[Exercise directions] Quote all of the data that follows exactly as written, skipping the images.

[Data records]
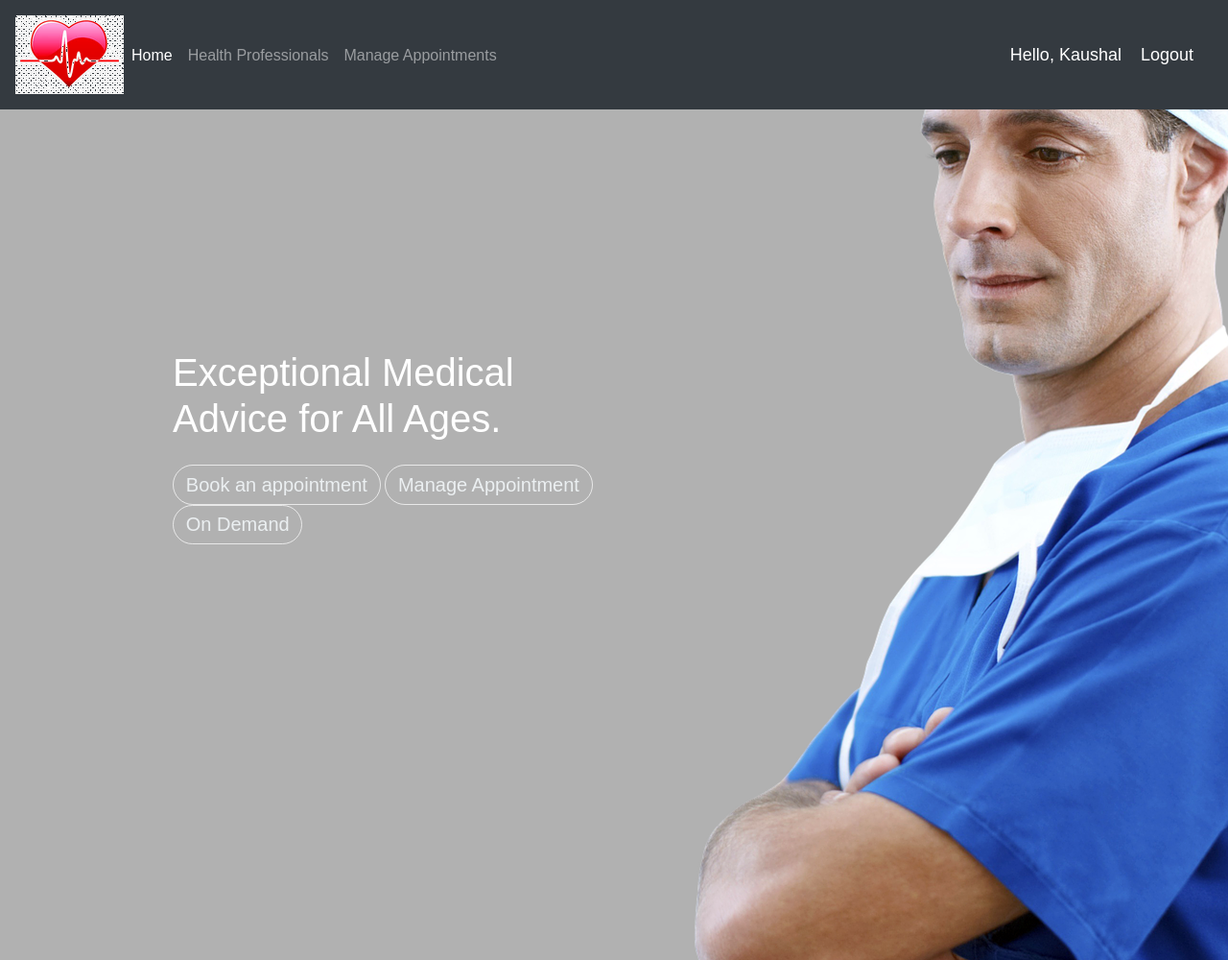
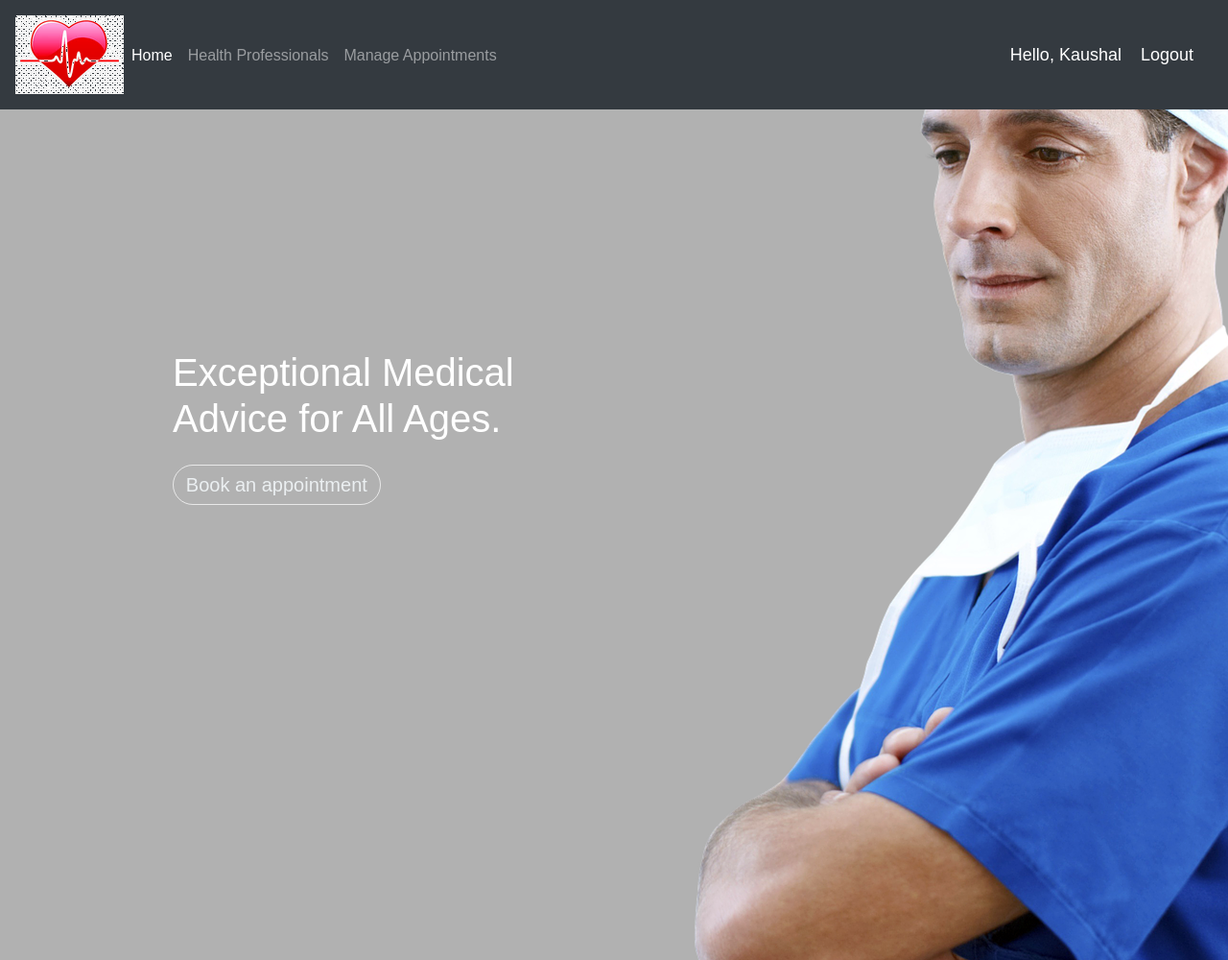
Before and after one commit to KaushalxKumar/Digital-Health-Mobile-App, a Django app: page / in a window 1280 px wide. Shown: the whole page at 96% size. Run offline with Django 3.2, Linux system fonts and the light colour scheme; a user stored in the database is signed in; parts of the project's set-up code (start-up, migrations or seed data) failed here and were passed over; some libraries are stand-ins or nearby versions.

Commit message:
Hotfix 2

```diff
--- a/features/templates/index.html
+++ b/features/templates/index.html
@@ -9,8 +9,8 @@
 <!--                    we combine world class medicine-->
 <!--                    with compassionate care. </p>-->
                     <a href="{% url 'appointment' %}" class="btn btn-light btn-lg action-button" type="button">Book an appointment</a>
-                    <a href="{% url 'manage' %}" class="btn btn-light btn-lg action-button" type="button">Manage Appointment</a>
-                    <a href="{% url 'available' %}" class="btn btn-light btn-lg action-button" type="button">On Demand</a>
+<!--                    <a href="{% url 'manage' %}" class="btn btn-light btn-lg action-button" type="button">Manage Appointment</a>-->
+<!--                    <a href="{% url 'available' %}" class="btn btn-light btn-lg action-button" type="button">On Demand</a>-->
             </div>
 
         </div>
```
Also changed, not shown: db.sqlite3.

[Written response]
Before and after one commit to KaushalxKumar/Digital-Health-Mobile-App, a Django app: page / in a window 1280 px wide. Shown: the whole page at 96% size. Run offline with Django 3.2, Linux system fonts and the light colour scheme; a user stored in the database is signed in; parts of the project's set-up code (start-up, migrations or seed data) failed here and were passed over; some libraries are stand-ins or nearby versions.

Commit message:
Hotfix 2

```diff
--- a/features/templates/index.html
+++ b/features/templates/index.html
@@ -9,8 +9,8 @@
 <!--                    we combine world class medicine-->
 <!--                    with compassionate care. </p>-->
                     <a href="{% url 'appointment' %}" class="btn btn-light btn-lg action-button" type="button">Book an appointment</a>
-                    <a href="{% url 'manage' %}" class="btn btn-light btn-lg action-button" type="button">Manage Appointment</a>
-                    <a href="{% url 'available' %}" class="btn btn-light btn-lg action-button" type="button">On Demand</a>
+<!--                    <a href="{% url 'manage' %}" class="btn btn-light btn-lg action-button" type="button">Manage Appointment</a>-->
+<!--                    <a href="{% url 'available' %}" class="btn btn-light btn-lg action-button" type="button">On Demand</a>-->
             </div>
 
         </div>
```
Also changed, not shown: db.sqlite3.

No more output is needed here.